Exercise directions -
In your copy of the data, omit the pictures and keep all else exactly as given.

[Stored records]
>>>>>
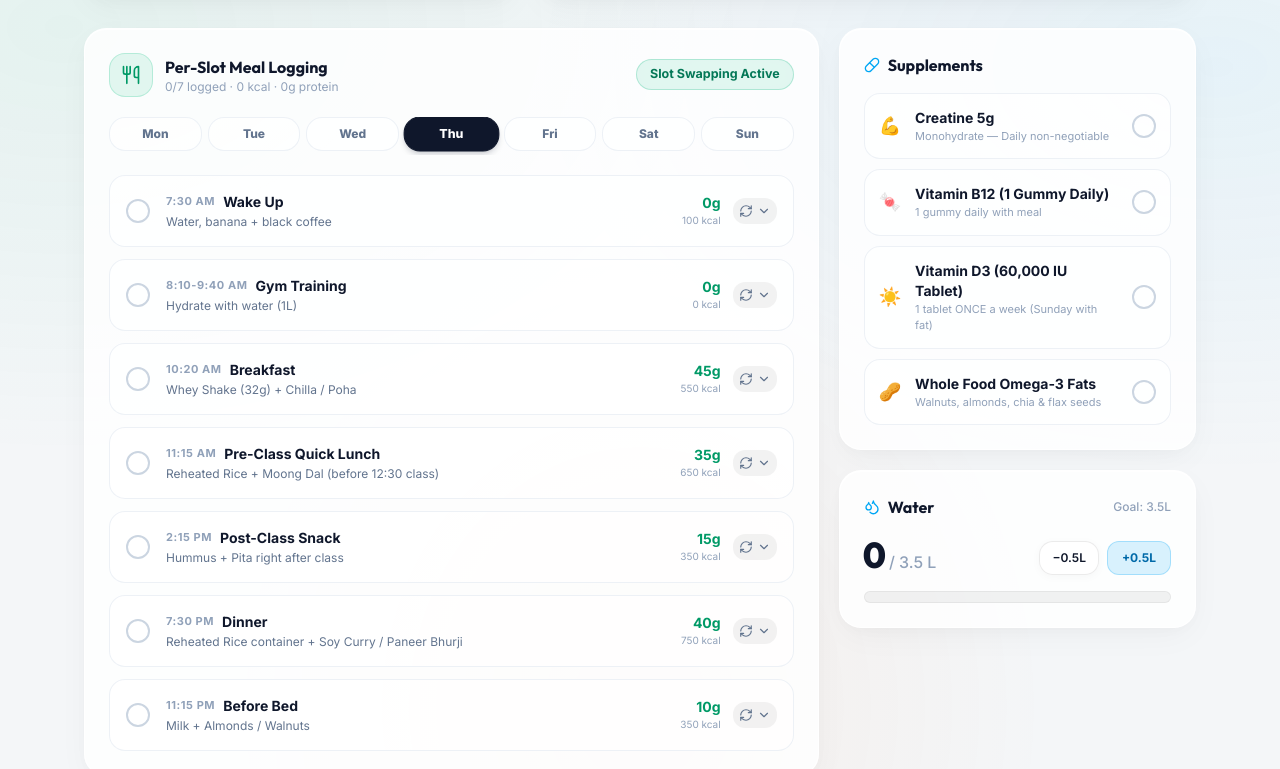
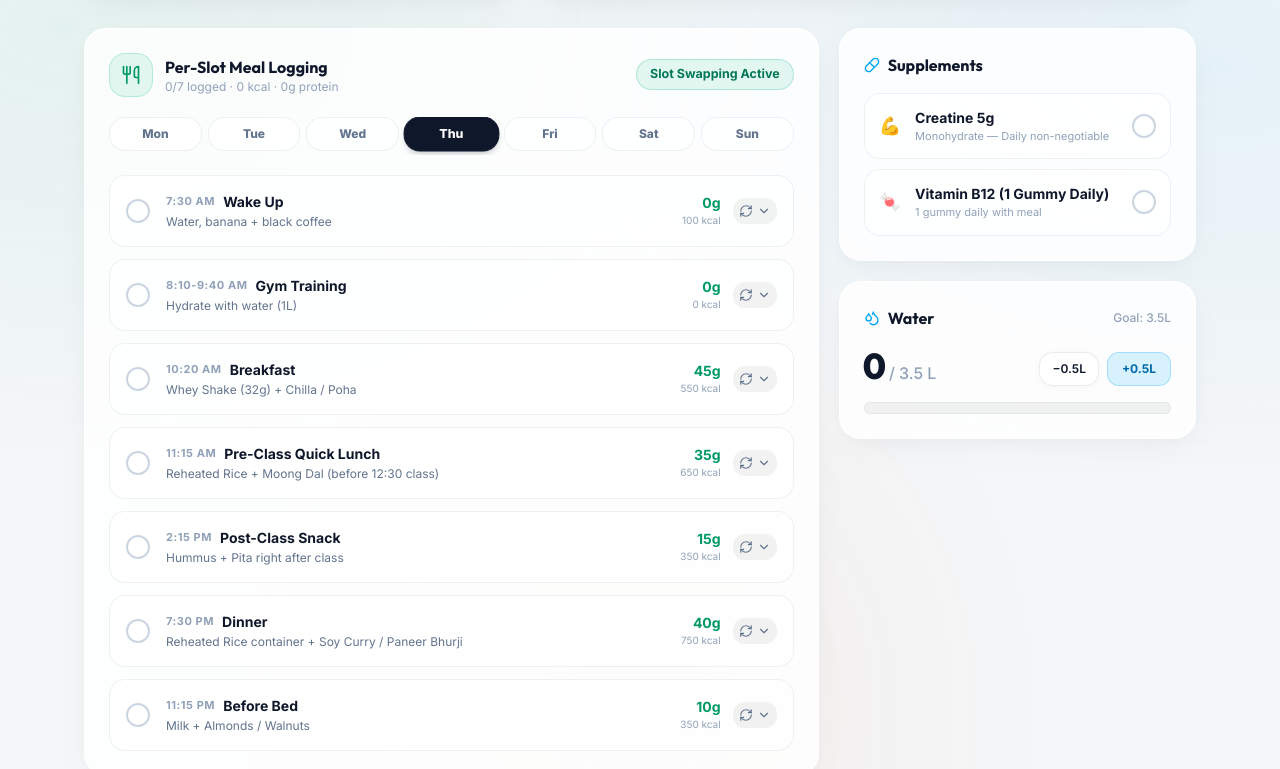
Before and after one commit to dhruv-1100/vitality, a React (Vite) app: page / in a window 1280 px wide. Shown: the part 813-1582 px from the top of the page. Built offline with nearby package versions, Linux system fonts and the light colour scheme; the HTML template or start-up script is replaced by a standard one.

Commit message:
Remove Omega-3 checkbox and render Vitamin D3 60k IU checkbox only on Sundays

```diff
--- a/src/components/Dashboard.jsx
+++ b/src/components/Dashboard.jsx
@@ -432,8 +432,9 @@ export default function Dashboard({ setActiveTab, setSelectedRoutine }) {
               {[
                 { key: 'creatine', label: 'Creatine 5g', sub: 'Monohydrate — Daily non-negotiable', emoji: '💪' },
                 { key: 'b12', label: 'Vitamin B12 (1 Gummy Daily)', sub: '1 gummy daily with meal', emoji: '🍬' },
-                { key: 'd3', label: 'Vitamin D3 (60,000 IU Tablet)', sub: '1 tablet ONCE a week (Sunday with fat)', emoji: '☀️' },
-                { key: 'healthy_fats', label: 'Whole Food Omega-3 Fats', sub: 'Walnuts, almonds, chia & flax seeds', emoji: '🥜' },
+                ...(selectedDayName === 'Sun' || new Date(selectedDate + 'T12:00:00').getDay() === 0 ? [
+                  { key: 'd3', label: 'Vitamin D3 (60,000 IU Tablet)', sub: '1 tablet ONCE a week (Sunday with fat)', emoji: '☀️' }
+                ] : [])
               ].map(s => {
                 const on = !!dailyChecklist[s.key];
                 return (
```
<<<<<
Written solution -
Before and after one commit to dhruv-1100/vitality, a React (Vite) app: page / in a window 1280 px wide. Shown: the part 813-1582 px from the top of the page. Built offline with nearby package versions, Linux system fonts and the light colour scheme; the HTML template or start-up script is replaced by a standard one.

Commit message:
Remove Omega-3 checkbox and render Vitamin D3 60k IU checkbox only on Sundays

```diff
--- a/src/components/Dashboard.jsx
+++ b/src/components/Dashboard.jsx
@@ -432,8 +432,9 @@ export default function Dashboard({ setActiveTab, setSelectedRoutine }) {
               {[
                 { key: 'creatine', label: 'Creatine 5g', sub: 'Monohydrate — Daily non-negotiable', emoji: '💪' },
                 { key: 'b12', label: 'Vitamin B12 (1 Gummy Daily)', sub: '1 gummy daily with meal', emoji: '🍬' },
-                { key: 'd3', label: 'Vitamin D3 (60,000 IU Tablet)', sub: '1 tablet ONCE a week (Sunday with fat)', emoji: '☀️' },
-                { key: 'healthy_fats', label: 'Whole Food Omega-3 Fats', sub: 'Walnuts, almonds, chia & flax seeds', emoji: '🥜' },
+                ...(selectedDayName === 'Sun' || new Date(selectedDate + 'T12:00:00').getDay() === 0 ? [
+                  { key: 'd3', label: 'Vitamin D3 (60,000 IU Tablet)', sub: '1 tablet ONCE a week (Sunday with fat)', emoji: '☀️' }
+                ] : [])
               ].map(s => {
                 const on = !!dailyChecklist[s.key];
                 return (
```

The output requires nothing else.